RECORD SET: Begin

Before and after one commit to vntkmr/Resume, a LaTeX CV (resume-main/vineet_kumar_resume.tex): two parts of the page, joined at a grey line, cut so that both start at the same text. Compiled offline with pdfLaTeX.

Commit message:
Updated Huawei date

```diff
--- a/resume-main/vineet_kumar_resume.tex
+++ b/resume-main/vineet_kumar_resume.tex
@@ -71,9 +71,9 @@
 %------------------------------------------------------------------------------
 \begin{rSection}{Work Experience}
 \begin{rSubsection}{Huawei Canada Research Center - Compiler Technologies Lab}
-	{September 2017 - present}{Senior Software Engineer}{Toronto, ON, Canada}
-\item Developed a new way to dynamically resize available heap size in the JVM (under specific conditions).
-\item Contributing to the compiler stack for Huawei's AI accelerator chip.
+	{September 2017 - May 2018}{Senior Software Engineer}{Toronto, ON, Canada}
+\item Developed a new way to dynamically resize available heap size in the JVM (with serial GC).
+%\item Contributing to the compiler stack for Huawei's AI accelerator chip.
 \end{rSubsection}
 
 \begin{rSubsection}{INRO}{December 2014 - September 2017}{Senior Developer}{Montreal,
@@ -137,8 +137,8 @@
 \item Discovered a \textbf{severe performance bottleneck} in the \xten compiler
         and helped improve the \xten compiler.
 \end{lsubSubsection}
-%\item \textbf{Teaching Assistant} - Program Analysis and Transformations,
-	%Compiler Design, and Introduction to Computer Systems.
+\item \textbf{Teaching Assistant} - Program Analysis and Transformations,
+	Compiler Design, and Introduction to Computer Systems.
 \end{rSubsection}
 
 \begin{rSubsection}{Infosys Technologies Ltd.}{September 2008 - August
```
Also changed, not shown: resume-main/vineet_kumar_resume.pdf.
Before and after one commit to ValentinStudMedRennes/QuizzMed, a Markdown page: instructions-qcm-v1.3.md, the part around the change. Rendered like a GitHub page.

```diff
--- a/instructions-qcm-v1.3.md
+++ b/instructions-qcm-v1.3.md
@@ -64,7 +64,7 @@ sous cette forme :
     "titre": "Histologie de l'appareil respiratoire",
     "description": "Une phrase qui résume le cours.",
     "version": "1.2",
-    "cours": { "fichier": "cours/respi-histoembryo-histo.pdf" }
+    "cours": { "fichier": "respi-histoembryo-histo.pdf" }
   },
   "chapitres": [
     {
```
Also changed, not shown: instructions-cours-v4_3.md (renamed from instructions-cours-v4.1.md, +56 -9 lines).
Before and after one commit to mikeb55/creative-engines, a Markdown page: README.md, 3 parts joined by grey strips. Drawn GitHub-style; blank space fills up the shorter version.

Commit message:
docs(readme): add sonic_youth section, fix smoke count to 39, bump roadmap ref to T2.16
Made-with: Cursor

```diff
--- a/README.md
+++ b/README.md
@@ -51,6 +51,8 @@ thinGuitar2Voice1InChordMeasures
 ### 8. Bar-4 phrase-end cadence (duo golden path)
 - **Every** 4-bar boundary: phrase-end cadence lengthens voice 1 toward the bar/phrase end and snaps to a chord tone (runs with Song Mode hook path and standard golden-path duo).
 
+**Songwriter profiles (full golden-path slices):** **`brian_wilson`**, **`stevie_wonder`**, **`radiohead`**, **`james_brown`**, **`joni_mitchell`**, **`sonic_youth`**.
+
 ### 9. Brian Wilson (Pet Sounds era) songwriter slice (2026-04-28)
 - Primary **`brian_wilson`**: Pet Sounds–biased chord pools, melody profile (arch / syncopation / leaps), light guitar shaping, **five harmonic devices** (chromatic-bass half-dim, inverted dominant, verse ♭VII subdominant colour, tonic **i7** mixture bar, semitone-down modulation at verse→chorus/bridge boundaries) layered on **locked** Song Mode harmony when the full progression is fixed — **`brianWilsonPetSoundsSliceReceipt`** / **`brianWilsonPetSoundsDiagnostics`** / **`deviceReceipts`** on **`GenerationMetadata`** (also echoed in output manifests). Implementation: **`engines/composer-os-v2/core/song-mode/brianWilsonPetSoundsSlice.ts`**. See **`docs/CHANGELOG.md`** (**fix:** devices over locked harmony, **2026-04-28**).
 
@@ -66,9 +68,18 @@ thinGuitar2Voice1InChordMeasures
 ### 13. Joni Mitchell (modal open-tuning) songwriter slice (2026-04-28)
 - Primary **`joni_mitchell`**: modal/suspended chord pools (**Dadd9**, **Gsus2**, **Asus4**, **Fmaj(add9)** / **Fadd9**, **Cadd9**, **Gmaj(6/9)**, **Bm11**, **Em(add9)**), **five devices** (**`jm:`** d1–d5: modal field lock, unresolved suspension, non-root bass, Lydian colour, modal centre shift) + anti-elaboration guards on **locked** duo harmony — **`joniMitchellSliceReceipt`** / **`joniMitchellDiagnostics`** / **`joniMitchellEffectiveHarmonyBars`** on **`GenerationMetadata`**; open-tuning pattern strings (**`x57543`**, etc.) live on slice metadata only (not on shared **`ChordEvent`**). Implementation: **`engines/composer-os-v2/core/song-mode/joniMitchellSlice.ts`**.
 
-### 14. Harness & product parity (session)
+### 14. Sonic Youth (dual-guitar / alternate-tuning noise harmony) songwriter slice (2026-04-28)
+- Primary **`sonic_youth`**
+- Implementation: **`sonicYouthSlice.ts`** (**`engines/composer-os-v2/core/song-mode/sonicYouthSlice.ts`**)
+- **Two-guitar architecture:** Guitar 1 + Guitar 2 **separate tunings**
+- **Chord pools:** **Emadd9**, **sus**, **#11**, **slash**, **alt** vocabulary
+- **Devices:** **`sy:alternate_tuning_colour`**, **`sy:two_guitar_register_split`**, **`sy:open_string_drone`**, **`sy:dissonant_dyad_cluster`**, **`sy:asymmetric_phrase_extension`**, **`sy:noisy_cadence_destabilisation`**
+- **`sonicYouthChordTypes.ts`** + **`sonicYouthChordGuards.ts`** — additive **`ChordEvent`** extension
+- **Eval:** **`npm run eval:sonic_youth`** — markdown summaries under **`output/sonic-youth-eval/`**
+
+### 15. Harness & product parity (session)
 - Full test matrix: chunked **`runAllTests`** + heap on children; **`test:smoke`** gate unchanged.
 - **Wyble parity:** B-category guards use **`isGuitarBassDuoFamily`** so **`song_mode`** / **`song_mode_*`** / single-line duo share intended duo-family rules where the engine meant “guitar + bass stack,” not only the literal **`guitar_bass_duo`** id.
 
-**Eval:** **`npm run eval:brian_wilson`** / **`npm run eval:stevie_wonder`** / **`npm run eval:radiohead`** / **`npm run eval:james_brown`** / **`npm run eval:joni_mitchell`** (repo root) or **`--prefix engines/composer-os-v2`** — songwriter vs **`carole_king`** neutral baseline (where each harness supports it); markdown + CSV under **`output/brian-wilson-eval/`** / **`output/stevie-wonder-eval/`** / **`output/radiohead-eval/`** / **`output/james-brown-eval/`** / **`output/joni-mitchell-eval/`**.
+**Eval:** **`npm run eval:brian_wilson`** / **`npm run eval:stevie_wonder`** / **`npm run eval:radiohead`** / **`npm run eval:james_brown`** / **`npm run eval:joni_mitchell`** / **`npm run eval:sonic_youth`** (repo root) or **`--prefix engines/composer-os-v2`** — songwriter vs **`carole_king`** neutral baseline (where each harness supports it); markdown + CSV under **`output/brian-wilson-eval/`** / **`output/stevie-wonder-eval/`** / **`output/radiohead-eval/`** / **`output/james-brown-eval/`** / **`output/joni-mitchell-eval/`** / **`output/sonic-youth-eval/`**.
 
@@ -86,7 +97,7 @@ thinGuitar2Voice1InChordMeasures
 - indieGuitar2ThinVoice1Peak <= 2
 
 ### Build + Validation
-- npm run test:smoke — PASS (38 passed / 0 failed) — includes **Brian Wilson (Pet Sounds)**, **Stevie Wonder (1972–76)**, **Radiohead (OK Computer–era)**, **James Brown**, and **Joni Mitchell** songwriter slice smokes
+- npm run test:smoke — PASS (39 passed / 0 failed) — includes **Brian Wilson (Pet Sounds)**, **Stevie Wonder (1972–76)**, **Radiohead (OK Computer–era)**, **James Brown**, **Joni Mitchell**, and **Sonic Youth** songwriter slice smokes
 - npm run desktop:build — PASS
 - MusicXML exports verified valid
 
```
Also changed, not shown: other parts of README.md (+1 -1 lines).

RECORD SET: End

WORK TO COMPLETE
Every line of the data that includes the word "rSubsection" should be copied.

ANSWER
 \begin{rSubsection}{Huawei Canada Research Center - Compiler Technologies Lab}
 \end{rSubsection}
 \begin{rSubsection}{INRO}{December 2014 - September 2017}{Senior Developer}{Montreal,
 \end{rSubsection}
 \begin{rSubsection}{Infosys Technologies Ltd.}{September 2008 - August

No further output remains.